WORK TO COMPLETE.
Each line of the listing below must be returned exactly.

INPUT FOR THIS TASK.
··········
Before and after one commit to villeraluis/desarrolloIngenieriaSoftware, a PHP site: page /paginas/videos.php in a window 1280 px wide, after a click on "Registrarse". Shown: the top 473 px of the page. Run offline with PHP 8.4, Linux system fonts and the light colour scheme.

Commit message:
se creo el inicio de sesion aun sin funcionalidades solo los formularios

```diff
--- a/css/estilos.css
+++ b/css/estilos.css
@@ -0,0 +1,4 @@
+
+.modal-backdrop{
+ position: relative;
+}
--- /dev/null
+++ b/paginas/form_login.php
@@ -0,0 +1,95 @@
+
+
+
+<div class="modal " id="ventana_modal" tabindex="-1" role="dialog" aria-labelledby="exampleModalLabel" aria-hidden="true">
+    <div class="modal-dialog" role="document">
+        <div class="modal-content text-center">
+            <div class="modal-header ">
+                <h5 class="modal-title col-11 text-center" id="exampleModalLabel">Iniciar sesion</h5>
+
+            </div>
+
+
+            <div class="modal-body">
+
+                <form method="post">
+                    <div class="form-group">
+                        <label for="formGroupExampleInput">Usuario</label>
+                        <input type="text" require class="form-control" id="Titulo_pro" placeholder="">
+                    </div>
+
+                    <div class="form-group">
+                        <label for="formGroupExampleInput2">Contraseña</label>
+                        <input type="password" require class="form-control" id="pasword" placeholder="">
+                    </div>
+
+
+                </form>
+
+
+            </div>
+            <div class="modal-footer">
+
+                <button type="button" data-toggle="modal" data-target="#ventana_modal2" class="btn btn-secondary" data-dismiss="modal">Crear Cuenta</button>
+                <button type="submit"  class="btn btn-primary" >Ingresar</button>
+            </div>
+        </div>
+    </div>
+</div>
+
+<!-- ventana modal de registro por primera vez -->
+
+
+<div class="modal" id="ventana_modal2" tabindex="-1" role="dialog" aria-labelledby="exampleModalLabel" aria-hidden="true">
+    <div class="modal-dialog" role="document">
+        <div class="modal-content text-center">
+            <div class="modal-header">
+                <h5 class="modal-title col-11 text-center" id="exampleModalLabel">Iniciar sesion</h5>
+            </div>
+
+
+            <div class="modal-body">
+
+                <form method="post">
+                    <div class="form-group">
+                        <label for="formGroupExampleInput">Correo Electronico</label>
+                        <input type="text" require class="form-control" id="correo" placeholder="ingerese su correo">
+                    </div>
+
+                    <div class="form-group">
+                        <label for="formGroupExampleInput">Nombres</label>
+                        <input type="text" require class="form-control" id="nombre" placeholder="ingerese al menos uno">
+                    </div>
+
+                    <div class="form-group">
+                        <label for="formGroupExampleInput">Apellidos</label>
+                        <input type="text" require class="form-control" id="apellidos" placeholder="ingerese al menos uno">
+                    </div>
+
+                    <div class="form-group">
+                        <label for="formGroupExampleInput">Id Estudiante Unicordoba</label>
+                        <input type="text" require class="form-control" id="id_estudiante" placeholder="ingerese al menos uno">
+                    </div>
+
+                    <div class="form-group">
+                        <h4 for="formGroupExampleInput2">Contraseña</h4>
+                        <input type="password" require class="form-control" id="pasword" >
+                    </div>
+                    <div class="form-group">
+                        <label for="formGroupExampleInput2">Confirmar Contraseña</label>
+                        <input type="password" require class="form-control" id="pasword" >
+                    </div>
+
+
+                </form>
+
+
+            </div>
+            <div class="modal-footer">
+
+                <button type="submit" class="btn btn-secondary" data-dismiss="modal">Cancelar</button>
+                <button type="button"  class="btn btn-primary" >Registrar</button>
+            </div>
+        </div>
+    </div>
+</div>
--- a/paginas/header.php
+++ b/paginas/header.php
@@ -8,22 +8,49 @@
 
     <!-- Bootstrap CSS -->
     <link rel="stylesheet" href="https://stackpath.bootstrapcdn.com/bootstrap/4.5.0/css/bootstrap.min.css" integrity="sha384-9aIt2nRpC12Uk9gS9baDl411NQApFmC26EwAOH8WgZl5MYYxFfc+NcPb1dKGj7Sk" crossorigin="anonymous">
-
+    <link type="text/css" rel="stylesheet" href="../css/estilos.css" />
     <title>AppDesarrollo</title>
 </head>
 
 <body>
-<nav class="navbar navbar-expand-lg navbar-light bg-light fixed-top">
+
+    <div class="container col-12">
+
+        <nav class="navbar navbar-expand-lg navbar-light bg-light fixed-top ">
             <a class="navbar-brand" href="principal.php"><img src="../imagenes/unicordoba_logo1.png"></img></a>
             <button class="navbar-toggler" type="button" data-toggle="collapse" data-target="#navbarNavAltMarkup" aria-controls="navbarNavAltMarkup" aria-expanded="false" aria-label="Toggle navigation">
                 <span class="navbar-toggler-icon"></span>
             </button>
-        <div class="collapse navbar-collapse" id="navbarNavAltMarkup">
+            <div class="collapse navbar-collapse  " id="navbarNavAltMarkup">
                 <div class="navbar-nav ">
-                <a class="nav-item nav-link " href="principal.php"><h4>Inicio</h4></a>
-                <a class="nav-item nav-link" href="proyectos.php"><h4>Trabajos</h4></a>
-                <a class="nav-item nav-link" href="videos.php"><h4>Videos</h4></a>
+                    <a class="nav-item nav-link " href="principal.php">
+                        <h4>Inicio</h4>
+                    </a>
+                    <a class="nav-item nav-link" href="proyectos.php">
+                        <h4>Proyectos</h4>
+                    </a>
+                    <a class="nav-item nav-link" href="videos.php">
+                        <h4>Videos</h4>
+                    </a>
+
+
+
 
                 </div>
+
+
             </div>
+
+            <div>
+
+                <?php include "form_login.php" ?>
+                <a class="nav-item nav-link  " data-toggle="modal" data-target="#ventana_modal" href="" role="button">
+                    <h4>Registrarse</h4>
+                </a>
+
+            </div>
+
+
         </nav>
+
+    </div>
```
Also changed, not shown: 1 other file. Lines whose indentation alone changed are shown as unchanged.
··········
OUTPUT.
Before and after one commit to villeraluis/desarrolloIngenieriaSoftware, a PHP site: page /paginas/videos.php in a window 1280 px wide, after a click on "Registrarse". Shown: the top 473 px of the page. Run offline with PHP 8.4, Linux system fonts and the light colour scheme.

Commit message:
se creo el inicio de sesion aun sin funcionalidades solo los formularios

```diff
--- a/css/estilos.css
+++ b/css/estilos.css
@@ -0,0 +1,4 @@
+
+.modal-backdrop{
+ position: relative;
+}
--- /dev/null
+++ b/paginas/form_login.php
@@ -0,0 +1,95 @@
+
+
+
+<div class="modal " id="ventana_modal" tabindex="-1" role="dialog" aria-labelledby="exampleModalLabel" aria-hidden="true">
+    <div class="modal-dialog" role="document">
+        <div class="modal-content text-center">
+            <div class="modal-header ">
+                <h5 class="modal-title col-11 text-center" id="exampleModalLabel">Iniciar sesion</h5>
+
+            </div>
+
+
+            <div class="modal-body">
+
+                <form method="post">
+                    <div class="form-group">
+                        <label for="formGroupExampleInput">Usuario</label>
+                        <input type="text" require class="form-control" id="Titulo_pro" placeholder="">
+                    </div>
+
+                    <div class="form-group">
+                        <label for="formGroupExampleInput2">Contraseña</label>
+                        <input type="password" require class="form-control" id="pasword" placeholder="">
+                    </div>
+
+
+                </form>
+
+
+            </div>
+            <div class="modal-footer">
+
+                <button type="button" data-toggle="modal" data-target="#ventana_modal2" class="btn btn-secondary" data-dismiss="modal">Crear Cuenta</button>
+                <button type="submit"  class="btn btn-primary" >Ingresar</button>
+            </div>
+        </div>
+    </div>
+</div>
+
+<!-- ventana modal de registro por primera vez -->
+
+
+<div class="modal" id="ventana_modal2" tabindex="-1" role="dialog" aria-labelledby="exampleModalLabel" aria-hidden="true">
+    <div class="modal-dialog" role="document">
+        <div class="modal-content text-center">
+            <div class="modal-header">
+                <h5 class="modal-title col-11 text-center" id="exampleModalLabel">Iniciar sesion</h5>
+            </div>
+
+
+            <div class="modal-body">
+
+                <form method="post">
+                    <div class="form-group">
+                        <label for="formGroupExampleInput">Correo Electronico</label>
+                        <input type="text" require class="form-control" id="correo" placeholder="ingerese su correo">
+                    </div>
+
+                    <div class="form-group">
+                        <label for="formGroupExampleInput">Nombres</label>
+                        <input type="text" require class="form-control" id="nombre" placeholder="ingerese al menos uno">
+                    </div>
+
+                    <div class="form-group">
+                        <label for="formGroupExampleInput">Apellidos</label>
+                        <input type="text" require class="form-control" id="apellidos" placeholder="ingerese al menos uno">
+                    </div>
+
+                    <div class="form-group">
+                        <label for="formGroupExampleInput">Id Estudiante Unicordoba</label>
+                        <input type="text" require class="form-control" id="id_estudiante" placeholder="ingerese al menos uno">
+                    </div>
+
+                    <div class="form-group">
+                        <h4 for="formGroupExampleInput2">Contraseña</h4>
+                        <input type="password" require class="form-control" id="pasword" >
+                    </div>
+                    <div class="form-group">
+                        <label for="formGroupExampleInput2">Confirmar Contraseña</label>
+                        <input type="password" require class="form-control" id="pasword" >
+                    </div>
+
+
+                </form>
+
+
+            </div>
+            <div class="modal-footer">
+
+                <button type="submit" class="btn btn-secondary" data-dismiss="modal">Cancelar</button>
+                <button type="button"  class="btn btn-primary" >Registrar</button>
+            </div>
+        </div>
+    </div>
+</div>
--- a/paginas/header.php
+++ b/paginas/header.php
@@ -8,22 +8,49 @@
 
     <!-- Bootstrap CSS -->
     <link rel="stylesheet" href="https://stackpath.bootstrapcdn.com/bootstrap/4.5.0/css/bootstrap.min.css" integrity="sha384-9aIt2nRpC12Uk9gS9baDl411NQApFmC26EwAOH8WgZl5MYYxFfc+NcPb1dKGj7Sk" crossorigin="anonymous">
-
+    <link type="text/css" rel="stylesheet" href="../css/estilos.css" />
     <title>AppDesarrollo</title>
 </head>
 
 <body>
-<nav class="navbar navbar-expand-lg navbar-light bg-light fixed-top">
+
+    <div class="container col-12">
+
+        <nav class="navbar navbar-expand-lg navbar-light bg-light fixed-top ">
             <a class="navbar-brand" href="principal.php"><img src="../imagenes/unicordoba_logo1.png"></img></a>
             <button class="navbar-toggler" type="button" data-toggle="collapse" data-target="#navbarNavAltMarkup" aria-controls="navbarNavAltMarkup" aria-expanded="false" aria-label="Toggle navigation">
                 <span class="navbar-toggler-icon"></span>
             </button>
-        <div class="collapse navbar-collapse" id="navbarNavAltMarkup">
+            <div class="collapse navbar-collapse  " id="navbarNavAltMarkup">
                 <div class="navbar-nav ">
-                <a class="nav-item nav-link " href="principal.php"><h4>Inicio</h4></a>
-                <a class="nav-item nav-link" href="proyectos.php"><h4>Trabajos</h4></a>
-                <a class="nav-item nav-link" href="videos.php"><h4>Videos</h4></a>
+                    <a class="nav-item nav-link " href="principal.php">
+                        <h4>Inicio</h4>
+                    </a>
+                    <a class="nav-item nav-link" href="proyectos.php">
+                        <h4>Proyectos</h4>
+                    </a>
+                    <a class="nav-item nav-link" href="videos.php">
+                        <h4>Videos</h4>
+                    </a>
+
+
+
 
                 </div>
+
+
             </div>
+
+            <div>
+
+                <?php include "form_login.php" ?>
+                <a class="nav-item nav-link  " data-toggle="modal" data-target="#ventana_modal" href="" role="button">
+                    <h4>Registrarse</h4>
+                </a>
+
+            </div>
+
+
         </nav>
+
+    </div>
```
Also changed, not shown: 1 other file. Lines whose indentation alone changed are shown as unchanged.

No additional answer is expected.